Could you return all of the entries below exactly, minus the pictures?

Content revision data
****
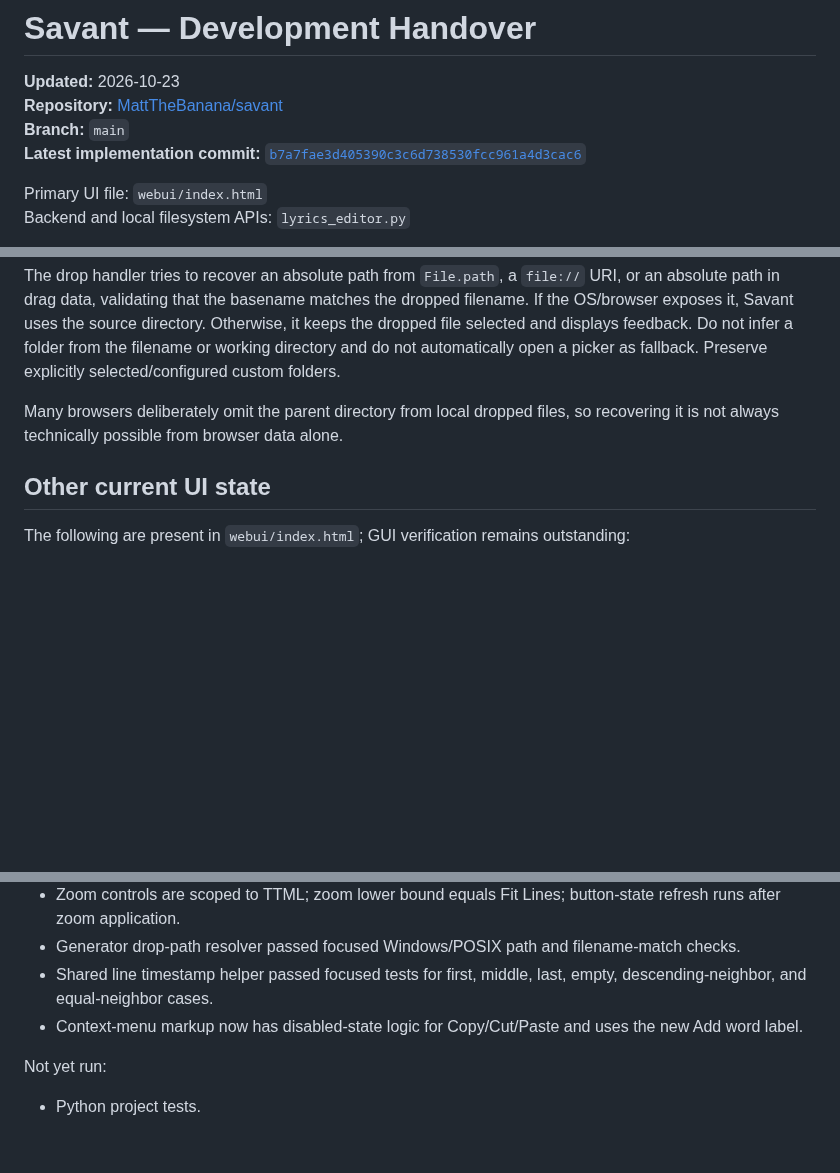
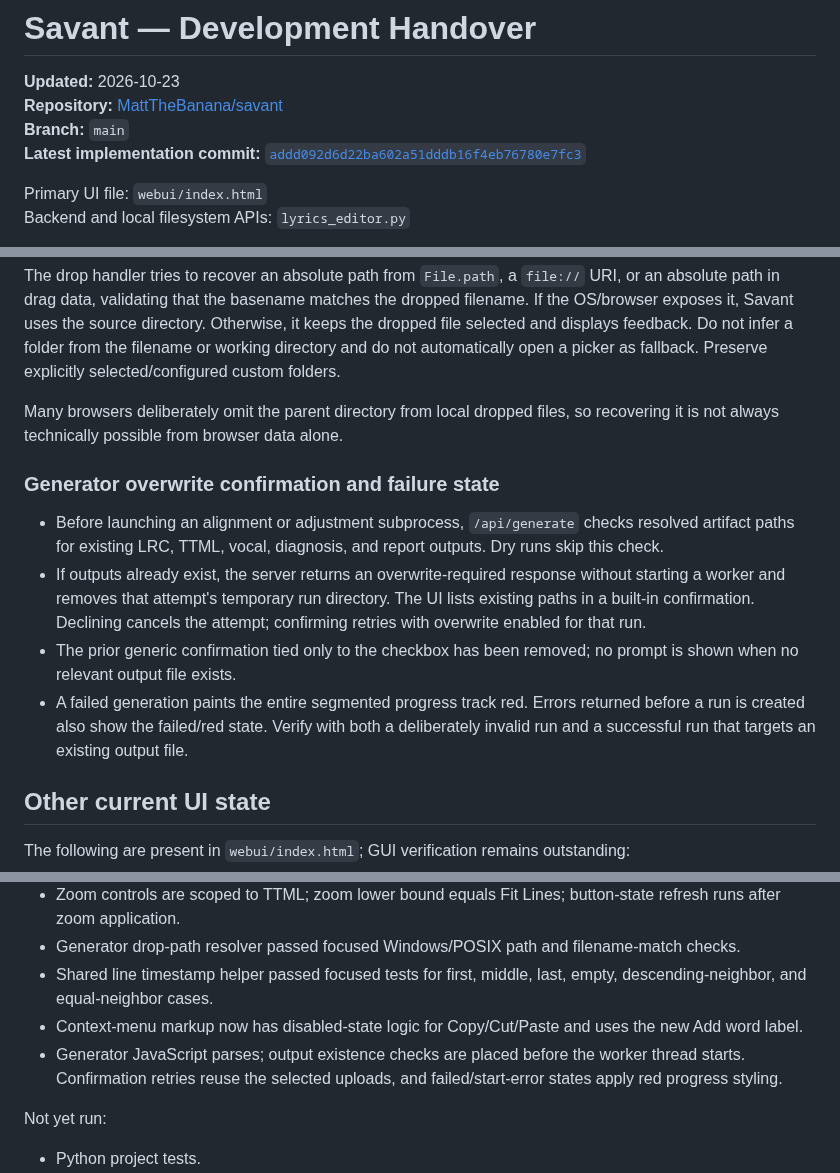
Before and after one commit to MattTheBanana/savant, a Markdown page: HANDOVER.md, 3 parts joined by grey strips. Rendered like a GitHub page; blank space fills up the shorter version.

Commit message:
Document generation overwrite and failure behavior

```diff
--- a/HANDOVER.md
+++ b/HANDOVER.md
@@ -3,7 +3,7 @@
 **Updated:** 2026-10-23
 **Repository:** [MattTheBanana/savant](https://github.com/MattTheBanana/savant)
 **Branch:** `main`
-**Latest implementation commit:** [`b7a7fae3d405390c3c6d738530fcc961a4d3cac6`](https://github.com/MattTheBanana/savant/commit/b7a7fae3d405390c3c6d738530fcc961a4d3cac6)
+**Latest implementation commit:** [`addd092d6d22ba602a51dddb16f4eb76780e7fc3`](https://github.com/MattTheBanana/savant/commit/addd092d6d22ba602a51dddb16f4eb76780e7fc3)
 
 Primary UI file: `webui/index.html`
 Backend and local filesystem APIs: `lyrics_editor.py`
@@ -60,6 +60,13 @@ The drop handler tries to recover an absolute path from `File.path`, a `file://`
 
 Many browsers deliberately omit the parent directory from local dropped files, so recovering it is not always technically possible from browser data alone.
 
+### Generator overwrite confirmation and failure state
+
+- Before launching an alignment or adjustment subprocess, `/api/generate` checks resolved artifact paths for existing LRC, TTML, vocal, diagnosis, and report outputs. Dry runs skip this check.
+- If outputs already exist, the server returns an overwrite-required response without starting a worker and removes that attempt's temporary run directory. The UI lists existing paths in a built-in confirmation. Declining cancels the attempt; confirming retries with overwrite enabled for that run.
+- The prior generic confirmation tied only to the checkbox has been removed; no prompt is shown when no relevant output file exists.
+- A failed generation paints the entire segmented progress track red. Errors returned before a run is created also show the failed/red state. Verify with both a deliberately invalid run and a successful run that targets an existing output file.
+
 ## Other current UI state
 
 The following are present in `webui/index.html`; GUI verification remains outstanding:
@@ -82,6 +89,7 @@ Static checks against the latest UI source:
 - Generator drop-path resolver passed focused Windows/POSIX path and filename-match checks.
 - Shared line timestamp helper passed focused tests for first, middle, last, empty, descending-neighbor, and equal-neighbor cases.
 - Context-menu markup now has disabled-state logic for Copy/Cut/Paste and uses the new Add word label.
+- Generator JavaScript parses; output existence checks are placed before the worker thread starts. Confirmation retries reuse the selected uploads, and failed/start-error states apply red progress styling.
 
 Not yet run:
 
```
****
» **Answer section**
Before and after one commit to MattTheBanana/savant, a Markdown page: HANDOVER.md, 3 parts joined by grey strips. Rendered like a GitHub page; blank space fills up the shorter version.

Commit message:
Document generation overwrite and failure behavior

```diff
--- a/HANDOVER.md
+++ b/HANDOVER.md
@@ -3,7 +3,7 @@
 **Updated:** 2026-10-23
 **Repository:** [MattTheBanana/savant](https://github.com/MattTheBanana/savant)
 **Branch:** `main`
-**Latest implementation commit:** [`b7a7fae3d405390c3c6d738530fcc961a4d3cac6`](https://github.com/MattTheBanana/savant/commit/b7a7fae3d405390c3c6d738530fcc961a4d3cac6)
+**Latest implementation commit:** [`addd092d6d22ba602a51dddb16f4eb76780e7fc3`](https://github.com/MattTheBanana/savant/commit/addd092d6d22ba602a51dddb16f4eb76780e7fc3)
 
 Primary UI file: `webui/index.html`
 Backend and local filesystem APIs: `lyrics_editor.py`
@@ -60,6 +60,13 @@ The drop handler tries to recover an absolute path from `File.path`, a `file://`
 
 Many browsers deliberately omit the parent directory from local dropped files, so recovering it is not always technically possible from browser data alone.
 
+### Generator overwrite confirmation and failure state
+
+- Before launching an alignment or adjustment subprocess, `/api/generate` checks resolved artifact paths for existing LRC, TTML, vocal, diagnosis, and report outputs. Dry runs skip this check.
+- If outputs already exist, the server returns an overwrite-required response without starting a worker and removes that attempt's temporary run directory. The UI lists existing paths in a built-in confirmation. Declining cancels the attempt; confirming retries with overwrite enabled for that run.
+- The prior generic confirmation tied only to the checkbox has been removed; no prompt is shown when no relevant output file exists.
+- A failed generation paints the entire segmented progress track red. Errors returned before a run is created also show the failed/red state. Verify with both a deliberately invalid run and a successful run that targets an existing output file.
+
 ## Other current UI state
 
 The following are present in `webui/index.html`; GUI verification remains outstanding:
@@ -82,6 +89,7 @@ Static checks against the latest UI source:
 - Generator drop-path resolver passed focused Windows/POSIX path and filename-match checks.
 - Shared line timestamp helper passed focused tests for first, middle, last, empty, descending-neighbor, and equal-neighbor cases.
 - Context-menu markup now has disabled-state logic for Copy/Cut/Paste and uses the new Add word label.
+- Generator JavaScript parses; output existence checks are placed before the worker thread starts. Confirmation retries reuse the selected uploads, and failed/start-error states apply red progress styling.
 
 Not yet run:
 
```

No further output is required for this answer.